--- Assigned task ---
Each line below is to be copied exactly as it appears.

--- Extracted entries ---
--*--

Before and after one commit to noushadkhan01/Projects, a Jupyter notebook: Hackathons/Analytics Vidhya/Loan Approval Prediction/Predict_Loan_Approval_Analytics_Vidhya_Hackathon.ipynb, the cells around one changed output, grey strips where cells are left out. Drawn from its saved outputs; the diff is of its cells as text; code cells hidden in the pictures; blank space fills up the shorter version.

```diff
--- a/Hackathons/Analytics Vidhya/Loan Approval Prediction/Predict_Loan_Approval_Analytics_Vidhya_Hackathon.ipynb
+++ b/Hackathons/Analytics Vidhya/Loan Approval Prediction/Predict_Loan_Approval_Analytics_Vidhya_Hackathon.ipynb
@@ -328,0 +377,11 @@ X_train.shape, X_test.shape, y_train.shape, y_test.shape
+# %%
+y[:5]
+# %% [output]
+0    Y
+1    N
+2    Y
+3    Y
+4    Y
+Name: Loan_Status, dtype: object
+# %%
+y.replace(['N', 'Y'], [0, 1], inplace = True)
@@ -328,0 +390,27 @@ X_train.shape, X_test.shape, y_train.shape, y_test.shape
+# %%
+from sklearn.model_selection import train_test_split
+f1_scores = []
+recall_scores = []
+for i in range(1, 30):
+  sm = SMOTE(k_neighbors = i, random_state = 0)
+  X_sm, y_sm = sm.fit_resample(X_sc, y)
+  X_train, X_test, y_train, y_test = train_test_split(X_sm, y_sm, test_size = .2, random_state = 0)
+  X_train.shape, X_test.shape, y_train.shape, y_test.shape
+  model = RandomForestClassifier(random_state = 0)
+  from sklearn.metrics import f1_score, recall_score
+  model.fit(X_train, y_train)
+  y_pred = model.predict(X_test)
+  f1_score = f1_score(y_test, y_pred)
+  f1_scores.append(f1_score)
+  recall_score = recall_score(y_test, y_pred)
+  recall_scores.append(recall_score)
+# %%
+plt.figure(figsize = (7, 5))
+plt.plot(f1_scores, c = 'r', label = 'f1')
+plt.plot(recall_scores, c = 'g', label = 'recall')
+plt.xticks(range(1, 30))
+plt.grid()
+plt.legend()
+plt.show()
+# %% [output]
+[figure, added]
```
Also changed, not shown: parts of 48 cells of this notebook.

--*--

--- Solved problem ---
Before and after one commit to noushadkhan01/Projects, a Jupyter notebook: Hackathons/Analytics Vidhya/Loan Approval Prediction/Predict_Loan_Approval_Analytics_Vidhya_Hackathon.ipynb, the cells around one changed output, grey strips where cells are left out. Drawn from its saved outputs; the diff is of its cells as text; code cells hidden in the pictures; blank space fills up the shorter version.

```diff
--- a/Hackathons/Analytics Vidhya/Loan Approval Prediction/Predict_Loan_Approval_Analytics_Vidhya_Hackathon.ipynb
+++ b/Hackathons/Analytics Vidhya/Loan Approval Prediction/Predict_Loan_Approval_Analytics_Vidhya_Hackathon.ipynb
@@ -328,0 +377,11 @@ X_train.shape, X_test.shape, y_train.shape, y_test.shape
+# %%
+y[:5]
+# %% [output]
+0    Y
+1    N
+2    Y
+3    Y
+4    Y
+Name: Loan_Status, dtype: object
+# %%
+y.replace(['N', 'Y'], [0, 1], inplace = True)
@@ -328,0 +390,27 @@ X_train.shape, X_test.shape, y_train.shape, y_test.shape
+# %%
+from sklearn.model_selection import train_test_split
+f1_scores = []
+recall_scores = []
+for i in range(1, 30):
+  sm = SMOTE(k_neighbors = i, random_state = 0)
+  X_sm, y_sm = sm.fit_resample(X_sc, y)
+  X_train, X_test, y_train, y_test = train_test_split(X_sm, y_sm, test_size = .2, random_state = 0)
+  X_train.shape, X_test.shape, y_train.shape, y_test.shape
+  model = RandomForestClassifier(random_state = 0)
+  from sklearn.metrics import f1_score, recall_score
+  model.fit(X_train, y_train)
+  y_pred = model.predict(X_test)
+  f1_score = f1_score(y_test, y_pred)
+  f1_scores.append(f1_score)
+  recall_score = recall_score(y_test, y_pred)
+  recall_scores.append(recall_score)
+# %%
+plt.figure(figsize = (7, 5))
+plt.plot(f1_scores, c = 'r', label = 'f1')
+plt.plot(recall_scores, c = 'g', label = 'recall')
+plt.xticks(range(1, 30))
+plt.grid()
+plt.legend()
+plt.show()
+# %% [output]
+[figure, added]
```
Also changed, not shown: parts of 48 cells of this notebook.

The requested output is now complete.